On January 25, 2021, just weeks after Congress directed the Federal Trade Commission (FTC) to scrutinize the healthcare industry for anti-competitive activity, the FTC filed a meticulously detailed complaint against Endo Pharamceuticals, Inc. and Impax Laboratories, LLC in the District Court for the District of Columbia, alleging that the defendants obtained an unlawful monopoly on the opioid drug oxymorphone ER.
Oxymorphone ER—branded Opana ER by Endo—is an extended-release opioid used to treat moderate to severe pain. According to the FTC’s complaint, Endo developed and released Opana ER a decade ago, and it quickly became one of Endo’s top sellers. Other drug companies, including Impax, soon attempted to release their own versions of the drug. For a while, there were at least three players in the market. That competition, the FTC claims, drove down the price of oxymorphone.

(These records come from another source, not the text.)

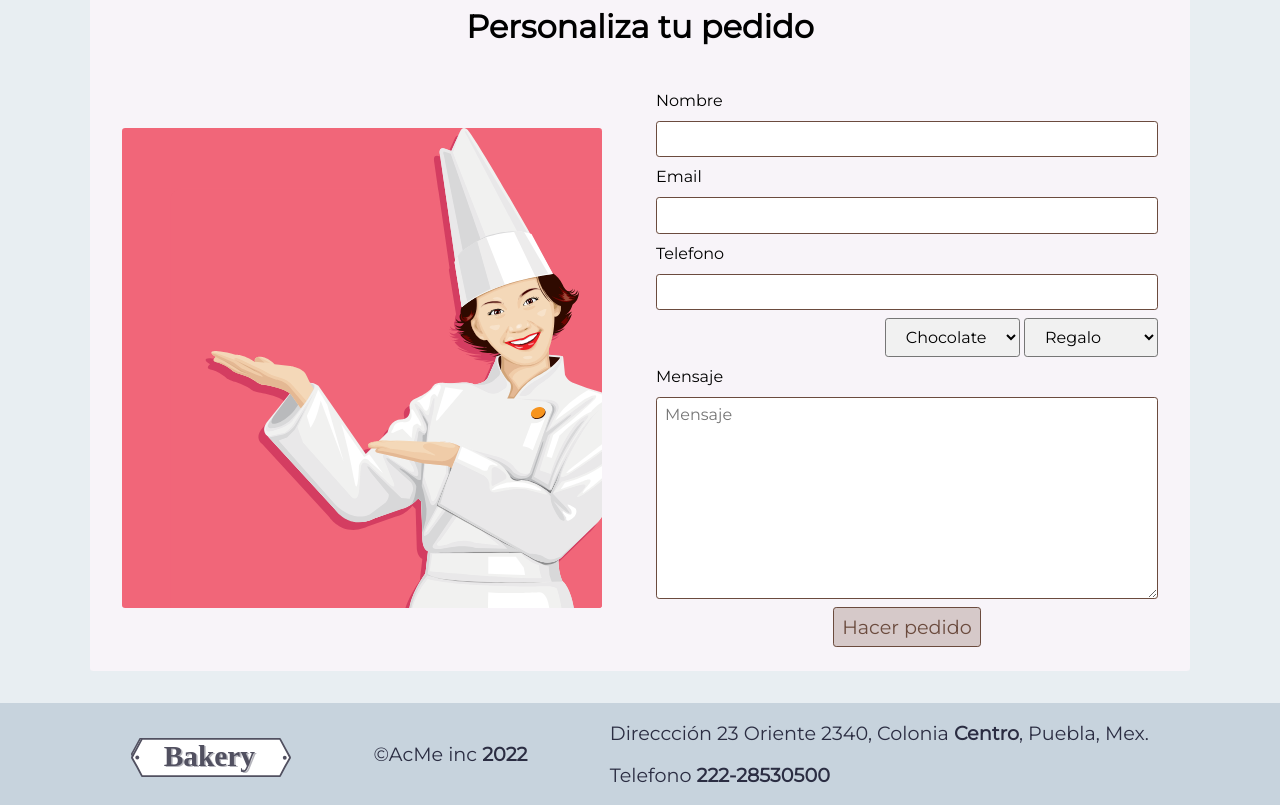
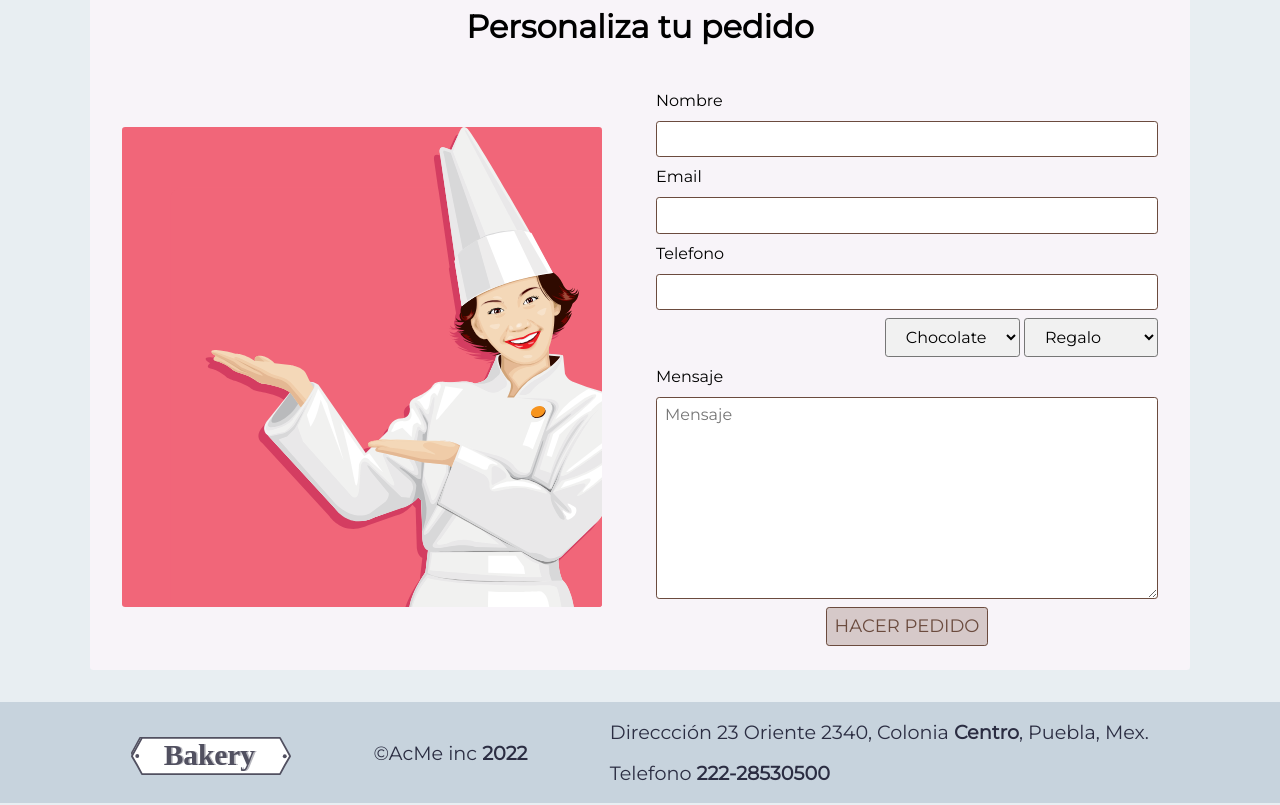
Before and after one commit to Eduar2TC/pasteleria, a plain HTML site: page index.html in a window 1280 px wide. Shown: the part 3216-4021 px from the top of the page. Drawn offline with Linux system fonts and the light colour scheme.

Commit message:
updt css

```diff
--- a/css/styles.css
+++ b/css/styles.css
@@ -293,8 +293,16 @@ main{
     border-radius: 0.2rem;
     background-color: #D6C9C9;
     color: #6B4B3E;
-    font-size: larger;
+    font-size: large;
+    text-transform: uppercase;
     border: 0.2px solid #6B4B3E;
+}
+.personalizar-pedido .row .col form button:hover{
+    cursor: pointer;
+    background-color: #BEA7E5;
+    font-weight: 700;
+    color: white;
+    font-weight: bold;
 }
 select {
   padding: 0.5rem 1rem;
```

The complaint goes on to describe how Endo challenged competitors with a spate of patent infringement lawsuits, and how, following a complex series of court decisions and settlements, Endo and Impax were effectively the only sellers of oxymorphone ER left in the market. Critically, the complaint alleges, Impax’s remaining viability as a seller of this drug was due to an early settlement of a patent dispute between Endo and Impax that gave Impax licenses under Endo’s then-existing Opana ER patents, and under any future patents Endo might obtain pertaining to Opana ER.
The crux of the FTC’s complaint against Impax and Endo arose in 2017, when, the FTC alleges, the FDA requested that Endo voluntarily remove Reformulated Opana ER from the market. With thinly-veiled criticism for Endo’s concern for its bottom line, the FTC claims that Endo considered multiple strategies for replacing this revenue stream, ultimately deciding on what the FTC characterizes as an anti-competitive arrangement with Impax. Specifically, the complaint alleges that to settle a separate ongoing lawsuit, Endo and Impax agreed to share Impax’s profits on the sale of oxymorphone ER drug. The economic details of Endo and Impax’s agreement are redacted from the complaint.
This case is in the very earliest stage. The docket reflects that the complaint has not yet been served on the defendants. After service, the rules of procedure give defendants a period of twenty-one days to respond, although that period may be altered by agreement of the parties or order of the court. In a case of this complexity, a period of six to twelve months of discovery would not be unusual. We will continue to monitor the progress of this case.
It is remarkable, however, that the FTC has chosen to pursue Endo for allegedly anti-competitive activities when Endo holds multiple patents that—even according to the FTC’s complaint—federal courts have enforced. It will be interesting to see how patent law—which limits competition to incentivize innovation—stacks up against the pro-competition antitrust laws in this litigation.